*Problem details*
Return every line from the listing where the word "empty" occurs.

*Task inputs*
----------------------------------------

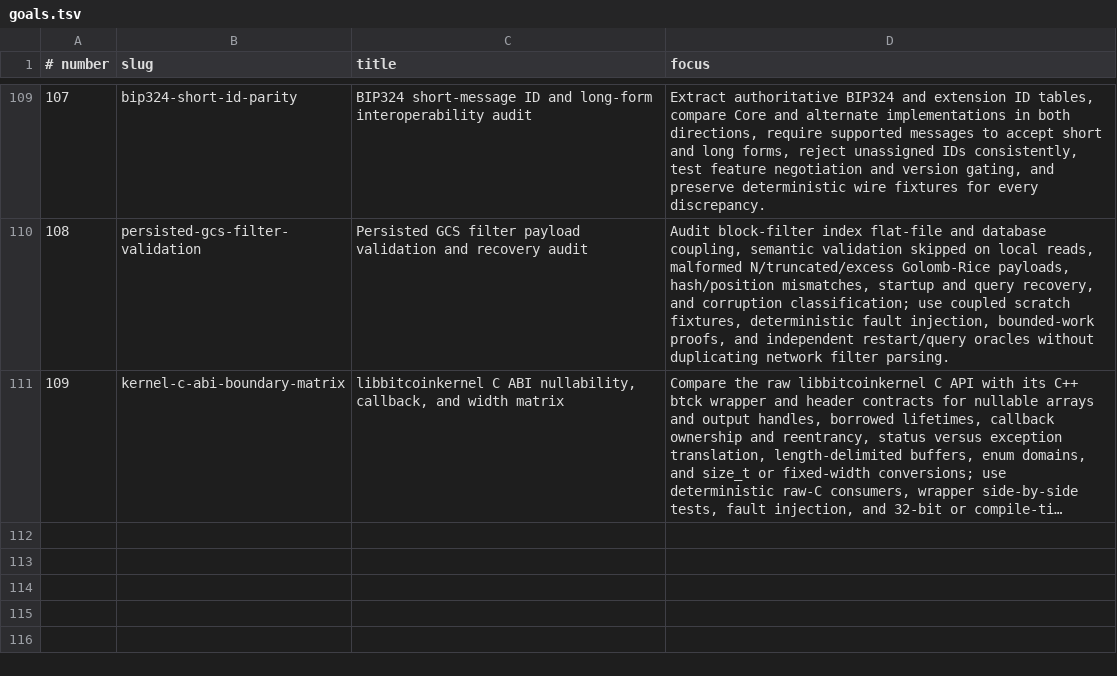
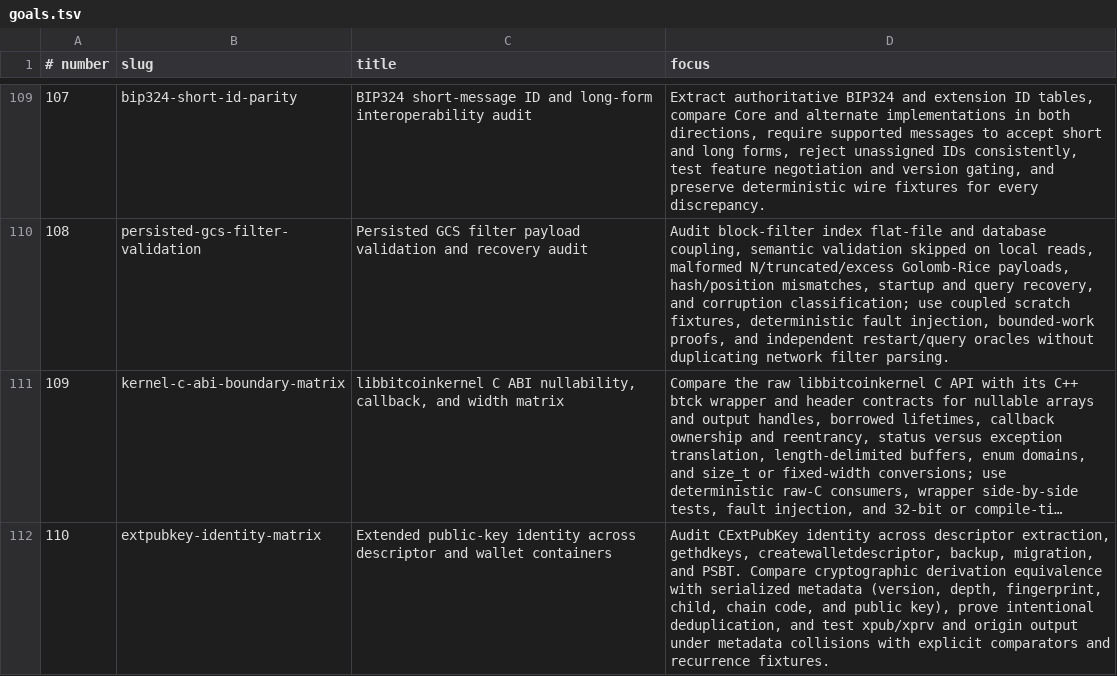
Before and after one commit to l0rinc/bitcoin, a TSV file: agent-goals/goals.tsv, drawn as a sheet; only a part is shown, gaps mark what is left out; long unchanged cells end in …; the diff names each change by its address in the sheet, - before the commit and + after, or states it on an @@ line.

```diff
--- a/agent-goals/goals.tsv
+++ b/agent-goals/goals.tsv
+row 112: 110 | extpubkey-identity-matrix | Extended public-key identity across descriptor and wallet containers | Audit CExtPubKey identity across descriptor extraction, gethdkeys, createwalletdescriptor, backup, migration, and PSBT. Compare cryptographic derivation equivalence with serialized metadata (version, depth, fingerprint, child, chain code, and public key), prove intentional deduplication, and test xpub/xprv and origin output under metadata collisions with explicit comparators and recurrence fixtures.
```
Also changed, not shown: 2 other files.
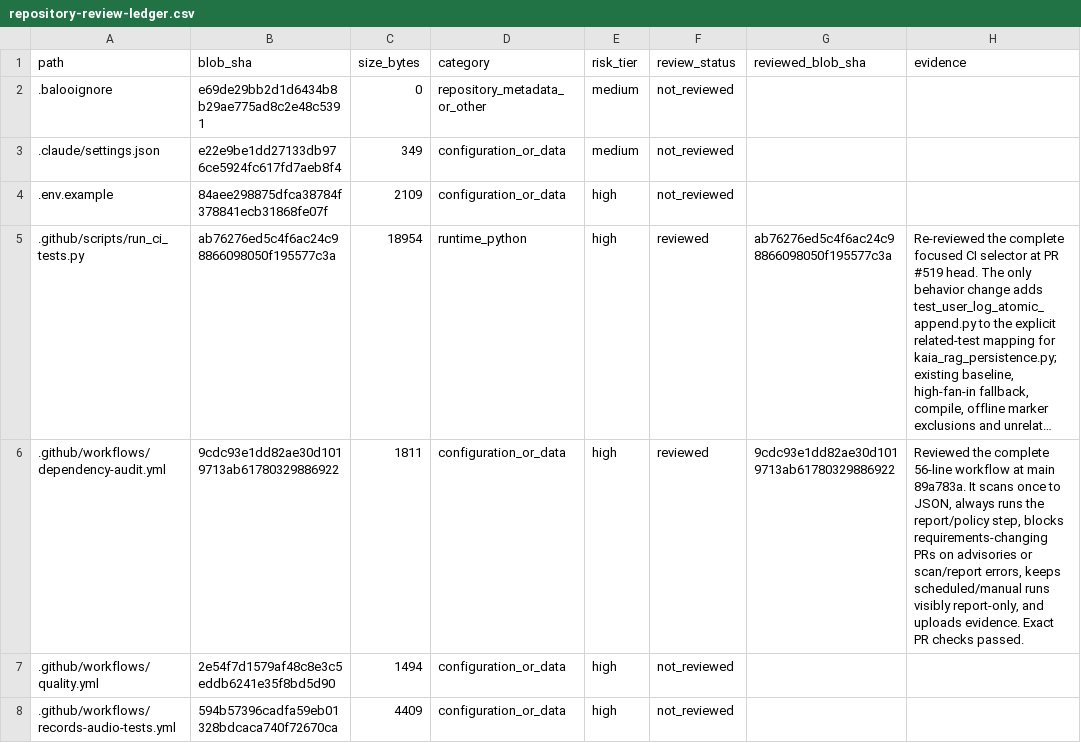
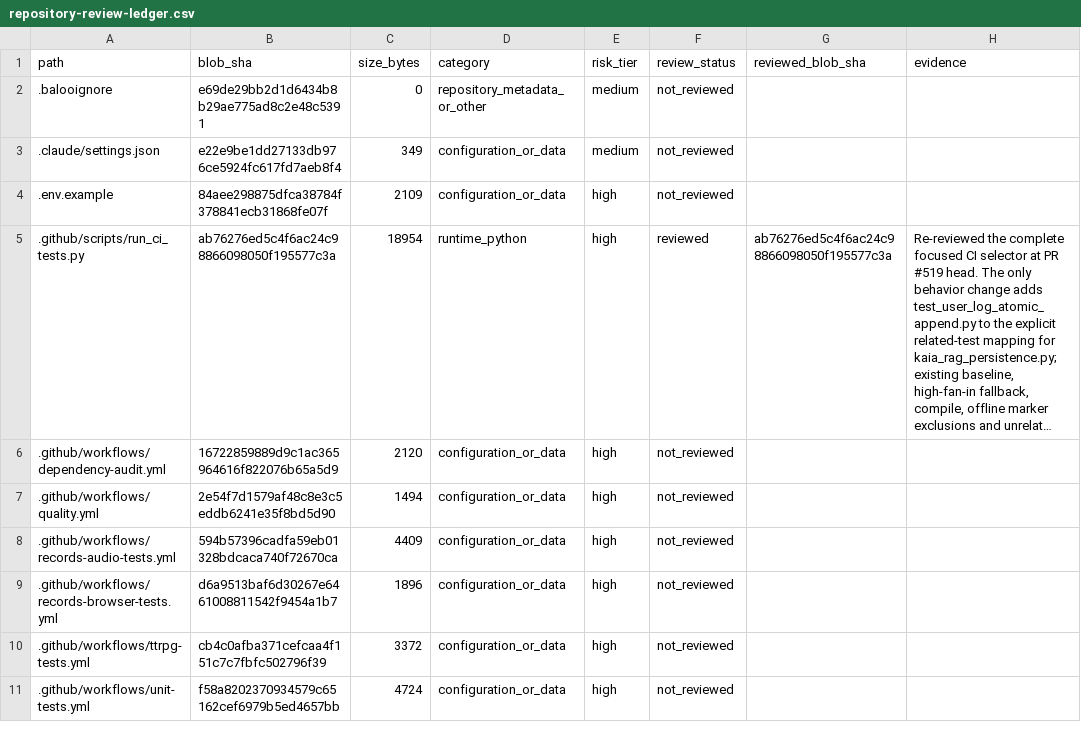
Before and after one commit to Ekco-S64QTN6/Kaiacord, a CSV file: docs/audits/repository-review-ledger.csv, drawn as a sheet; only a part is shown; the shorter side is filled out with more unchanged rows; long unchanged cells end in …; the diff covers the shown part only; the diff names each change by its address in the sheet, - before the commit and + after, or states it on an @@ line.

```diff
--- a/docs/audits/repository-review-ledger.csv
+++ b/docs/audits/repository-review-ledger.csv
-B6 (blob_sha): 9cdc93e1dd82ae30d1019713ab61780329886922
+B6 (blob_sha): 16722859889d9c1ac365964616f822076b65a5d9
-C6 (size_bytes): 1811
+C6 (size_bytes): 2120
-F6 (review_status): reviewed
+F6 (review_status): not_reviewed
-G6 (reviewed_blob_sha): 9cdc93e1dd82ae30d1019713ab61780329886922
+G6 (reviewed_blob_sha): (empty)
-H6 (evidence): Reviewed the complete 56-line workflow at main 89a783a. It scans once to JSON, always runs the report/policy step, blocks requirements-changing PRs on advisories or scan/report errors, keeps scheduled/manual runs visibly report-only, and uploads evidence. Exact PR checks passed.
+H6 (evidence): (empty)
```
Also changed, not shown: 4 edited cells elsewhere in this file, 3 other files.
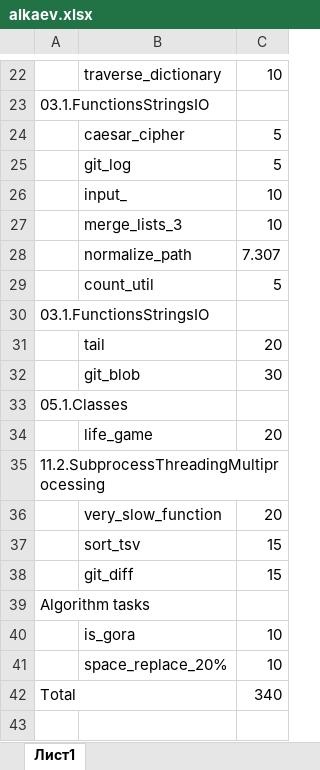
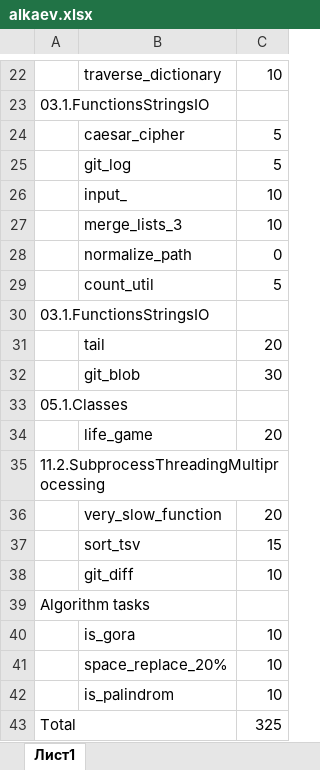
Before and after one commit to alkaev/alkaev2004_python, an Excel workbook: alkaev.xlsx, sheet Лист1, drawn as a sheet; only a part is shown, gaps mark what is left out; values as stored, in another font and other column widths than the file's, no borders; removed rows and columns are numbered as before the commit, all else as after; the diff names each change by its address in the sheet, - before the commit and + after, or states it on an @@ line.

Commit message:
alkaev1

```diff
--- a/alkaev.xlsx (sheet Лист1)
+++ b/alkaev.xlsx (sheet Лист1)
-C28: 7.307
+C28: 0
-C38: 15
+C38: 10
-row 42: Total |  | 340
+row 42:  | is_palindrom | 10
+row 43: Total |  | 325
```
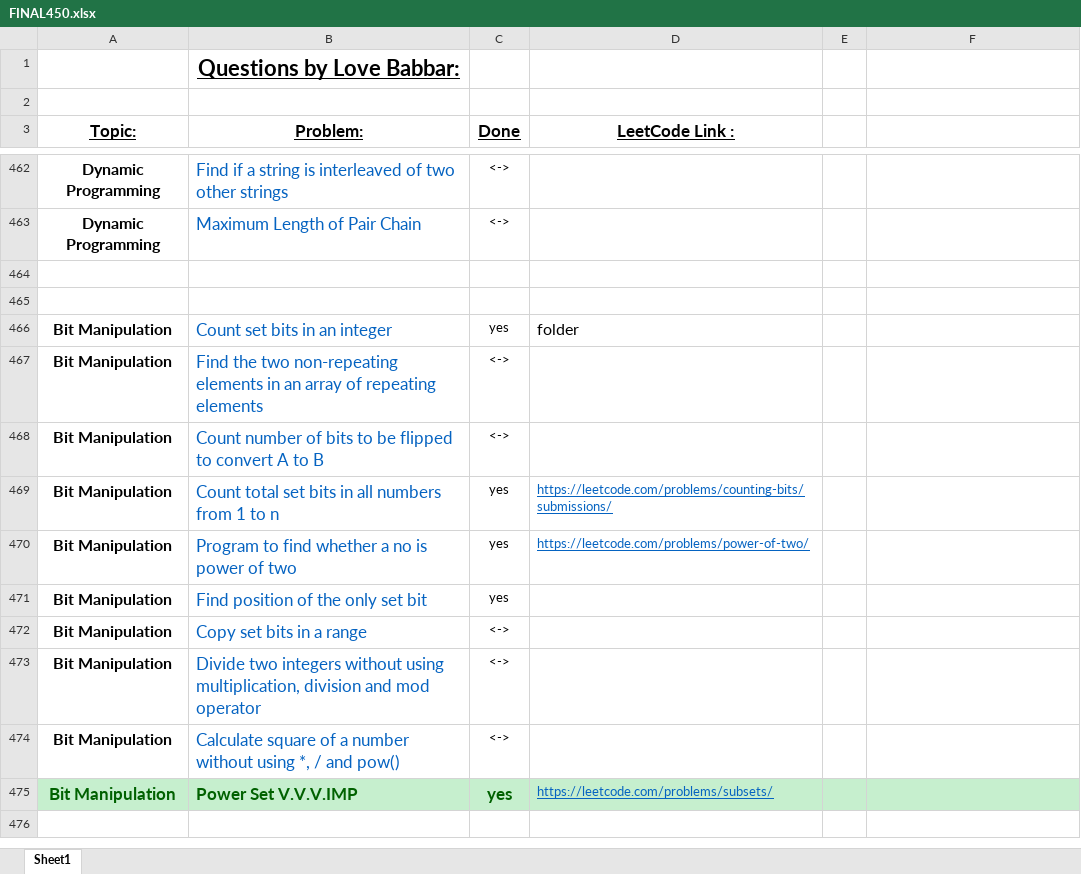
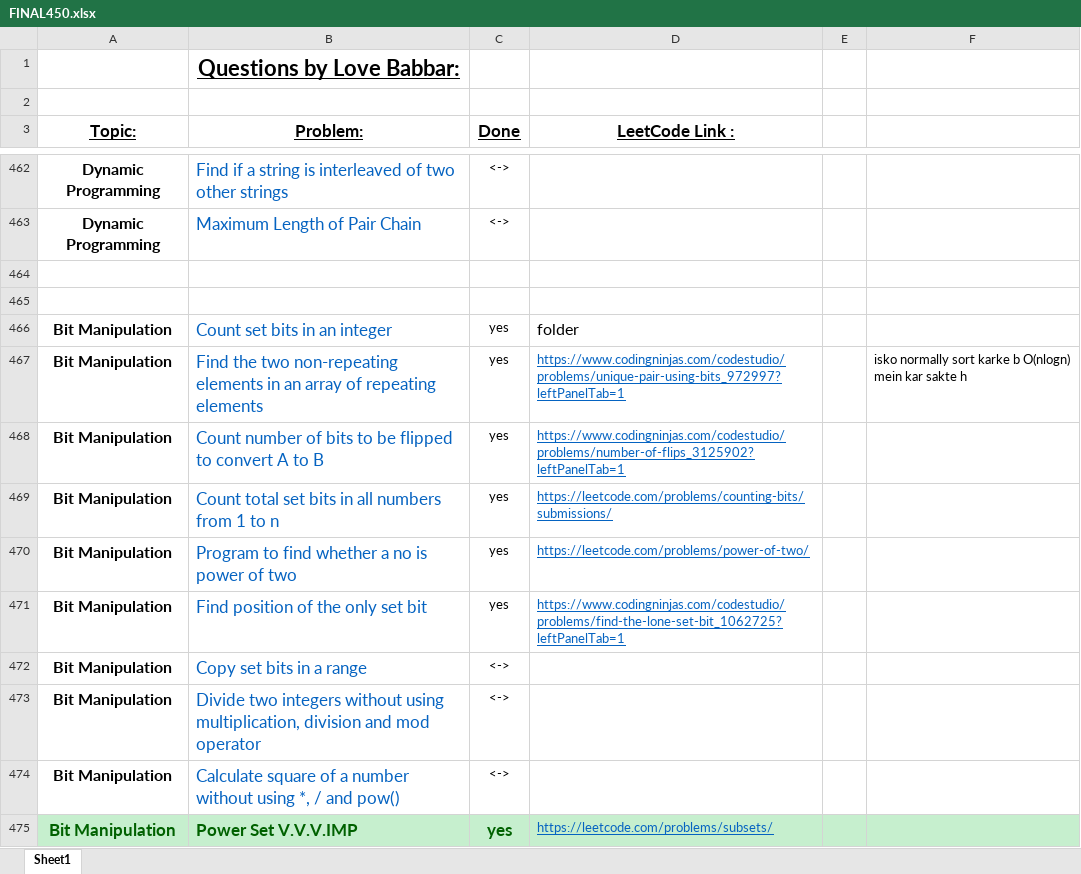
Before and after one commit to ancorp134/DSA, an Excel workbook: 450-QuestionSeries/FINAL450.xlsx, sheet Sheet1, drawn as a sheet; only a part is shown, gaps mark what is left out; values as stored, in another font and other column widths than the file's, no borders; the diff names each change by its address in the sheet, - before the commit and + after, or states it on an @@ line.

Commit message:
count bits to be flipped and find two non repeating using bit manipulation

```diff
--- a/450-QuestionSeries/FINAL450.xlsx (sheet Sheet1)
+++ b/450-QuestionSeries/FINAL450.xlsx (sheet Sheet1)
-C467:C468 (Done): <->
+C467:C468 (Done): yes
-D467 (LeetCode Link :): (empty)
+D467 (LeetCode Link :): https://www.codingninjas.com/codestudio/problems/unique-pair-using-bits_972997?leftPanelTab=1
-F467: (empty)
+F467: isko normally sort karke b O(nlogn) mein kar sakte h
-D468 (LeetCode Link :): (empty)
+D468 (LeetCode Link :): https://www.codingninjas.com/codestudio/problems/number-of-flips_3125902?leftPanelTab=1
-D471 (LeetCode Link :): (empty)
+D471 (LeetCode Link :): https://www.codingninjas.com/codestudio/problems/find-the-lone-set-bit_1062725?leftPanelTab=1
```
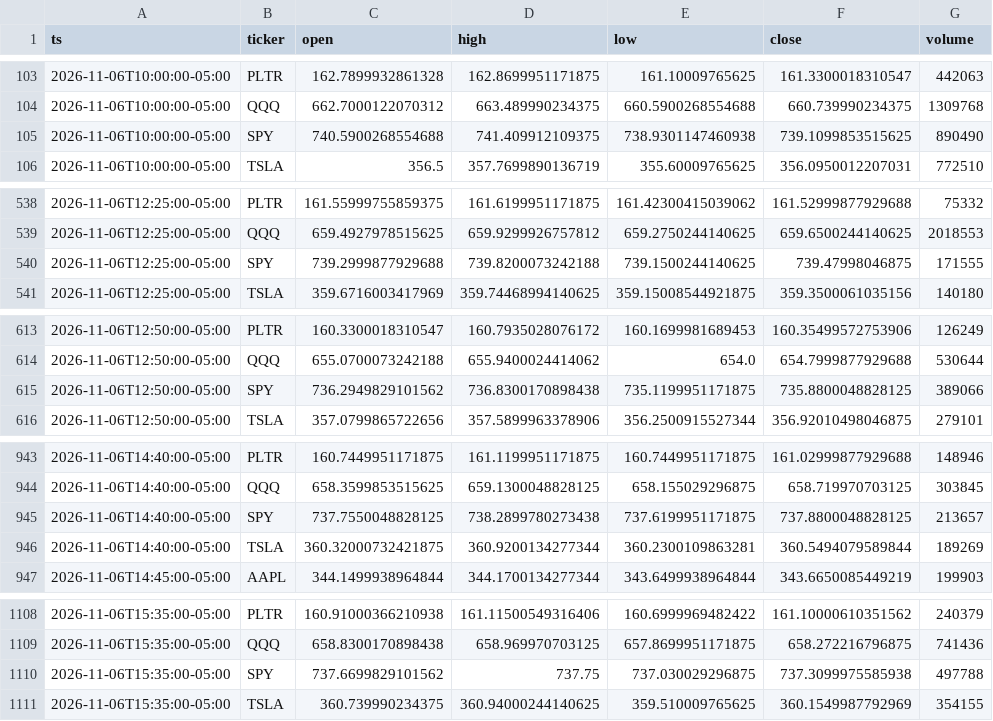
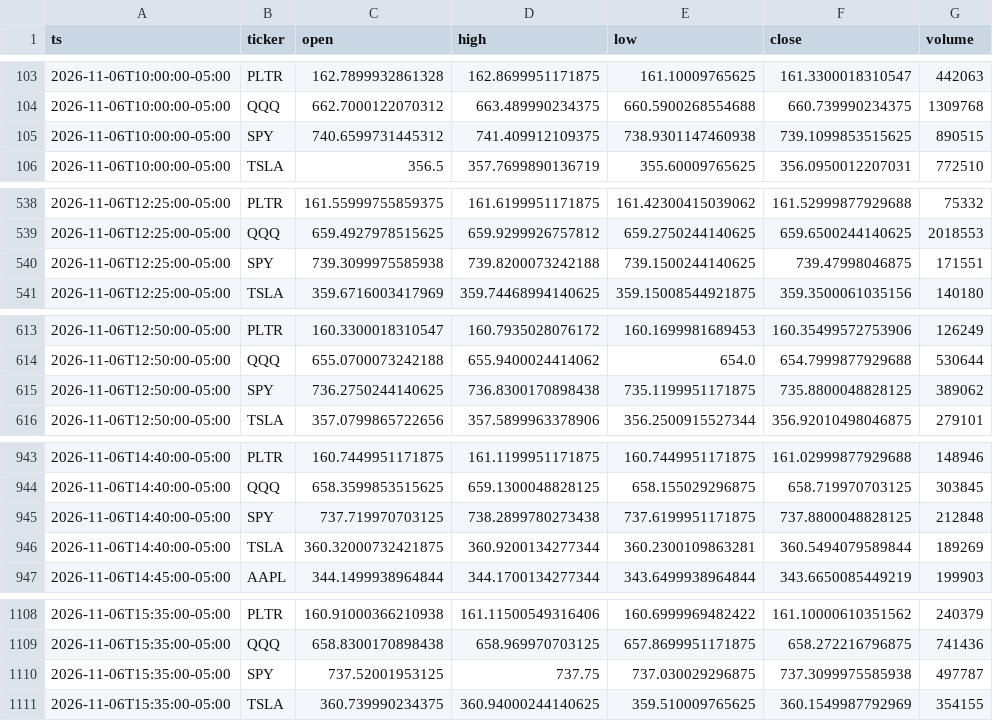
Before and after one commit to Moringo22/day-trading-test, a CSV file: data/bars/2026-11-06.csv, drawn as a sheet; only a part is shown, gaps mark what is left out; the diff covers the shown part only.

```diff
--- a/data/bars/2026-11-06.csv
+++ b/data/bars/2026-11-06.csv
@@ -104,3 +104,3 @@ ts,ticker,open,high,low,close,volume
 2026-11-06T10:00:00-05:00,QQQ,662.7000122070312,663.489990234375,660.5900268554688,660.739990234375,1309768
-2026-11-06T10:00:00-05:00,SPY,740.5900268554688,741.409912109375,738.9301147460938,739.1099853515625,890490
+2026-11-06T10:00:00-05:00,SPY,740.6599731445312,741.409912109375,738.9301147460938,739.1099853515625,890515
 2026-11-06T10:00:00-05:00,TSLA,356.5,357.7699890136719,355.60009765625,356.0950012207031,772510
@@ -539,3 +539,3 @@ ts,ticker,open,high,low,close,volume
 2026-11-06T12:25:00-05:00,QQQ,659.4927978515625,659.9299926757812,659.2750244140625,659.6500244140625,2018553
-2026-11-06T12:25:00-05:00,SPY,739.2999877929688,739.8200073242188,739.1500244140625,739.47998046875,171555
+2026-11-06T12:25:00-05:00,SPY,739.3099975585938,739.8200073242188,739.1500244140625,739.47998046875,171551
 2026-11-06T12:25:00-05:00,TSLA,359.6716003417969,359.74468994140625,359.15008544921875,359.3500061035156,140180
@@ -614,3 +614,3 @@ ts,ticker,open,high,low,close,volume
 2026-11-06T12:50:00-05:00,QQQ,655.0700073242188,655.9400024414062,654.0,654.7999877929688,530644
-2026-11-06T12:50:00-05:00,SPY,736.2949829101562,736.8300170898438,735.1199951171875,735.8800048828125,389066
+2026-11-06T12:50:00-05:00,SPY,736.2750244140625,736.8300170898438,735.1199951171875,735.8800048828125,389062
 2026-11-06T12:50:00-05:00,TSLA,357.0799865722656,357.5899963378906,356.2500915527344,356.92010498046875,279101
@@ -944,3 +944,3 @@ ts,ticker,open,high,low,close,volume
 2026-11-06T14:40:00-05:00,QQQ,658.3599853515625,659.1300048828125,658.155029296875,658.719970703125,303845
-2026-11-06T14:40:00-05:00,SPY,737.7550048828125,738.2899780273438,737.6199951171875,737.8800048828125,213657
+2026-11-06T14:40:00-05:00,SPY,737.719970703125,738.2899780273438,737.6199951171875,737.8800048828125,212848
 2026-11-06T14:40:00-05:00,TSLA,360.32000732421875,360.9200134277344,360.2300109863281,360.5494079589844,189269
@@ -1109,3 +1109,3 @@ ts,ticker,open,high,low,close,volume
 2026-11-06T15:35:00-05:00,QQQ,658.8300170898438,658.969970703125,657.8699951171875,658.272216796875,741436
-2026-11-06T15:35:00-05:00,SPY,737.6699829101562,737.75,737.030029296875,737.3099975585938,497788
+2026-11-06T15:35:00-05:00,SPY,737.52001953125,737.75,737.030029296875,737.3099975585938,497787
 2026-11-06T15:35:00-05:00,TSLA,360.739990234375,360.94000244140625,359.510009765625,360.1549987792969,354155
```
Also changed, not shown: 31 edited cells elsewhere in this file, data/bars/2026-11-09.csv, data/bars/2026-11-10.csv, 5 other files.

----------------------------------------

*Exercise answer*
+G6 (reviewed_blob_sha): (empty)
+H6 (evidence): (empty)
-D467 (LeetCode Link :): (empty)
-F467: (empty)
-D468 (LeetCode Link :): (empty)
-D471 (LeetCode Link :): (empty)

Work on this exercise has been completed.